Once you’ve completed these steps, you should have a working daemon setup. Consulting the networking documentation for your operating system should provide specific information for setting up the VPN connection on your client desktops, but in general you simply need to navigate to your network utility and follow the wizard to create a new VPN connection. Provide it with the IP address or hostname of your server, as well as your username and password that you configured in the chap-secrets file and you should be able to connect.
But what if you want to bridge your Internet connection or make other network resources (services and servers on the same network as the server) available to remote users? This requires a couple more steps, but isn’t that big of a challenge.
We need to open the “sysctl.conf” file that resides in the “/etc” directory on your server.
Next we simple need to hunt down the line containing the option “net.ipv4.ip_forward”. Make sure that said line isn’t commented out (there isn’t a “#” in front of it) and that the value is set to “1”. When all is said and done, the full line should look like this;
Now, this has changed a setting on the server and will not be applied immediately. To apply the setting, you can restart the server or issue the following command from the terminal;
Last but not least, we will need to allow the bridging/routing in IPTables by running the following command, replacing the IP (in my example, “192.168.216.0/24”) with the range you specified as “remoteip” in the “pptpd.conf” file earlier in this example.
iptables -t nat -A POSTROUTING -s 192.168.216.0/24 -o eth0 -j MASQUERADE
And if you’re using port whitelisting with IPTables, you will need to unblock port 1723 in your firewall.
iptables -A INPUT -p tcp --dport 1723 -j ACCEPT
If you want your computer to route all Internet traffic through the VPN, you will probably need to enable an additional option when setting up or configuring the VPN on your desktop. In Mac OS X, this can be achieved in the “Advanced” tab in the VPN settings panel.

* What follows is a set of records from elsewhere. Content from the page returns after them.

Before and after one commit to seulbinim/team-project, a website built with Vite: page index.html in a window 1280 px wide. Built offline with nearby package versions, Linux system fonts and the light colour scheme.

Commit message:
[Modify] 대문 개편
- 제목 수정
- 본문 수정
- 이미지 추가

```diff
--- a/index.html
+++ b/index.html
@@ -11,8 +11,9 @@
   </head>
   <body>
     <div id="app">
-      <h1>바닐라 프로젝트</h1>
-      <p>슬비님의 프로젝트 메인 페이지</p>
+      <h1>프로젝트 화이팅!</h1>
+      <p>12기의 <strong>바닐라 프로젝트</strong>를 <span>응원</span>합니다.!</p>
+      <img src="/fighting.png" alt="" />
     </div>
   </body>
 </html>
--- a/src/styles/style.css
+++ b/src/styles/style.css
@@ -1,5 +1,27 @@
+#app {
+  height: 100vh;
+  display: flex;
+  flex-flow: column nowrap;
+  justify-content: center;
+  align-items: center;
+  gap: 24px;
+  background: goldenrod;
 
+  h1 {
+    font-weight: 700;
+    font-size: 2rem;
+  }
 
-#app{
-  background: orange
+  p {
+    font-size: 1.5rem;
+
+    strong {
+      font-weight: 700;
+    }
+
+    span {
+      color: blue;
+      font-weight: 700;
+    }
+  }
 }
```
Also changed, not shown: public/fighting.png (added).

Once your VPN is all setup, you can toy around with different settings. In one example, I have used a VPN to bind the listening daemon of the ZNC IRC bouncer to the local VPN interface (in my example, I used “192.168.216.1”) so that only users connected via the VPN can utilize the service. This process varies from daemon to daemon, and you should consult your application documentation before doing anything like this.

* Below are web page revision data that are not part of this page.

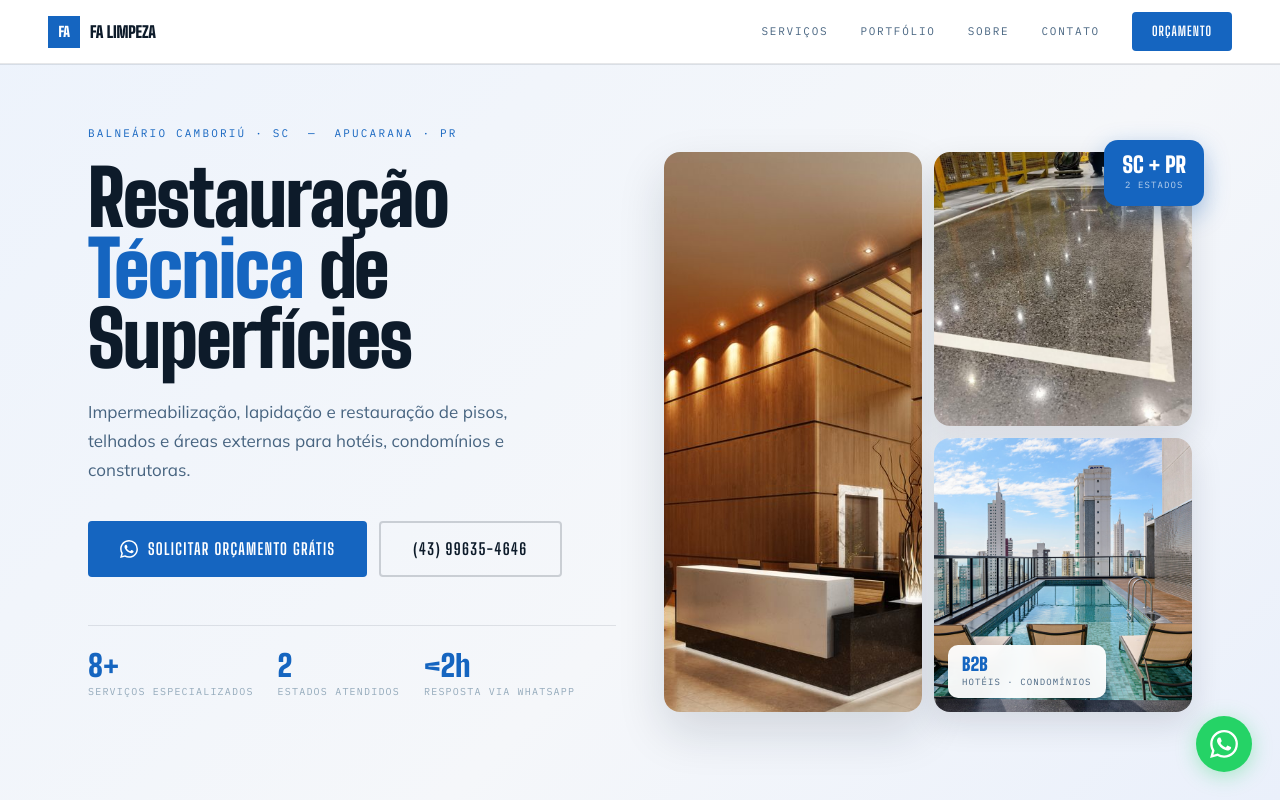
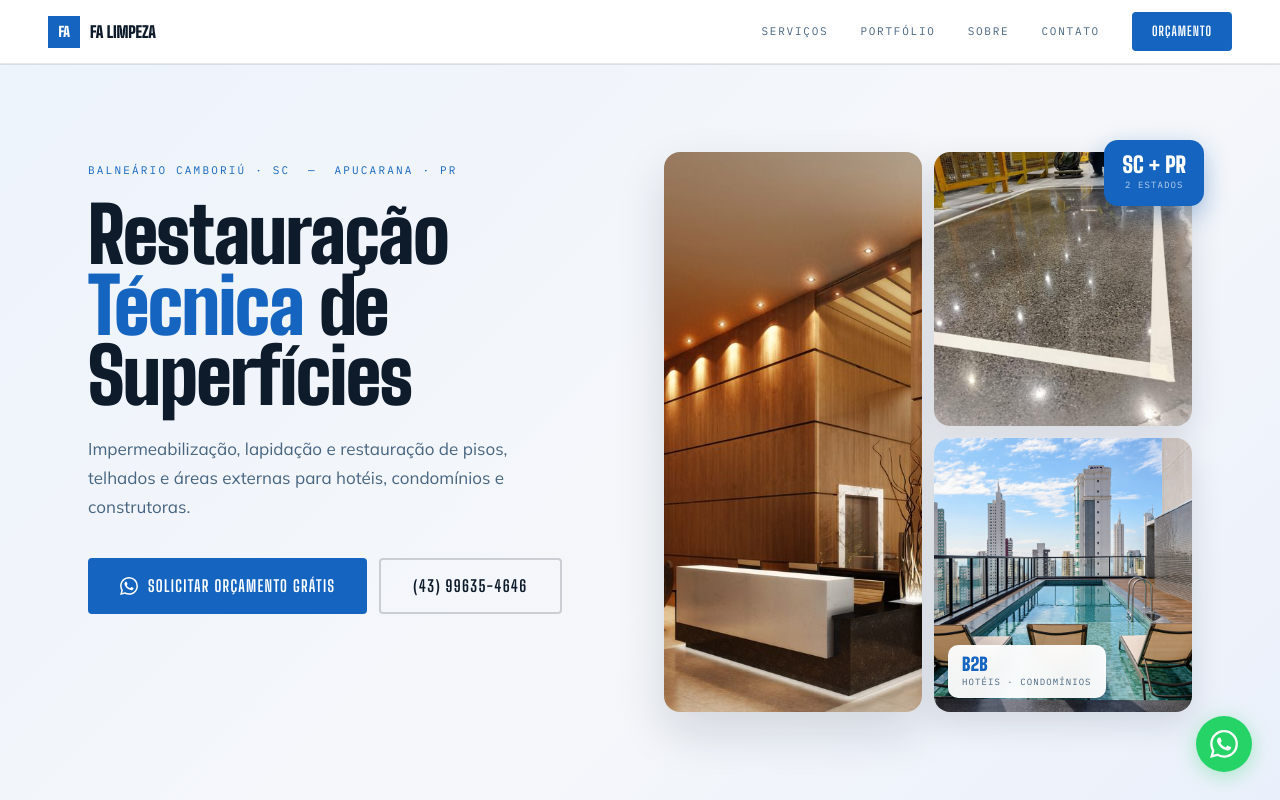
Before and after one commit to 783Correia/fa-limpeza-site, a Next.js app: page / in a window 1280 px wide. Shown: the top 800 px of the page. Built offline with nearby package versions, Linux system fonts and the light colour scheme.

Commit message:
fix: remover trust badges do hero (8+, 2 estados, <2h)

```diff
--- a/app/page.tsx
+++ b/app/page.tsx
@@ -95,47 +95,6 @@ export default function Home() {
               </a>
             </div>
 
-            {/* Trust badges */}
-            <div
-              style={{
-                display: "flex",
-                gap: 24,
-                paddingTop: 24,
-                borderTop: "1px solid var(--border)",
-              }}
-            >
-              {[
-                { n: "8+", label: "Serviços especializados" },
-                { n: "2", label: "Estados atendidos" },
-                { n: "<2h", label: "Resposta via WhatsApp" },
-              ].map((s) => (
-                <div key={s.label}>
-                  <div
-                    style={{
-                      fontFamily: "var(--font-display)",
-                      fontWeight: 900,
-                      fontSize: 30,
-                      lineHeight: 1,
-                      color: "var(--blue)",
-                      marginBottom: 4,
-                    }}
-                  >
-                    {s.n}
-                  </div>
-                  <div
-                    style={{
-                      fontFamily: "var(--font-mono)",
-                      fontSize: 10,
-                      letterSpacing: ".12em",
-                      textTransform: "uppercase",
-                      color: "var(--mute)",
-                    }}
-                  >
-                    {s.label}
-                  </div>
-                </div>
-              ))}
-            </div>
           </div>
 
           {/* Right — photo collage */}
```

As always, I highly recommend that you try this out on a non-production testing server before you implement it. Personally, I would consider a low-cost server provider such as Rackspace CloudServers to test on as you can delete your deployment immediately after using it and only be billed for your usage. Keep in mind, though, that while CloudServers is very cost-effective, their bandwidth can bite a pretty large hole in your wallet if you’re not mindful of your use. That said, I’d definitely look at other providers who give pre-defined bandwidth allowances. You should also note that when using PPTP as a bridge to route Internet traffic through you will be using double the amount of bandwidth you would use if you were connecting directly. Why? The content is downloaded pulled to the server once, and then is sent out to the client. Downloading and re-uploading utilizes twice the amount of bandwidth.
Use this setup at your own risk, and always be mindful before making changes on your server. For a simpler solution that doesn’t require the use of your own server to bridge networks (this option does not allow for Internet bridging, though), you may also consider something like LogMeIn Hamachi for a zero-configuration VPN.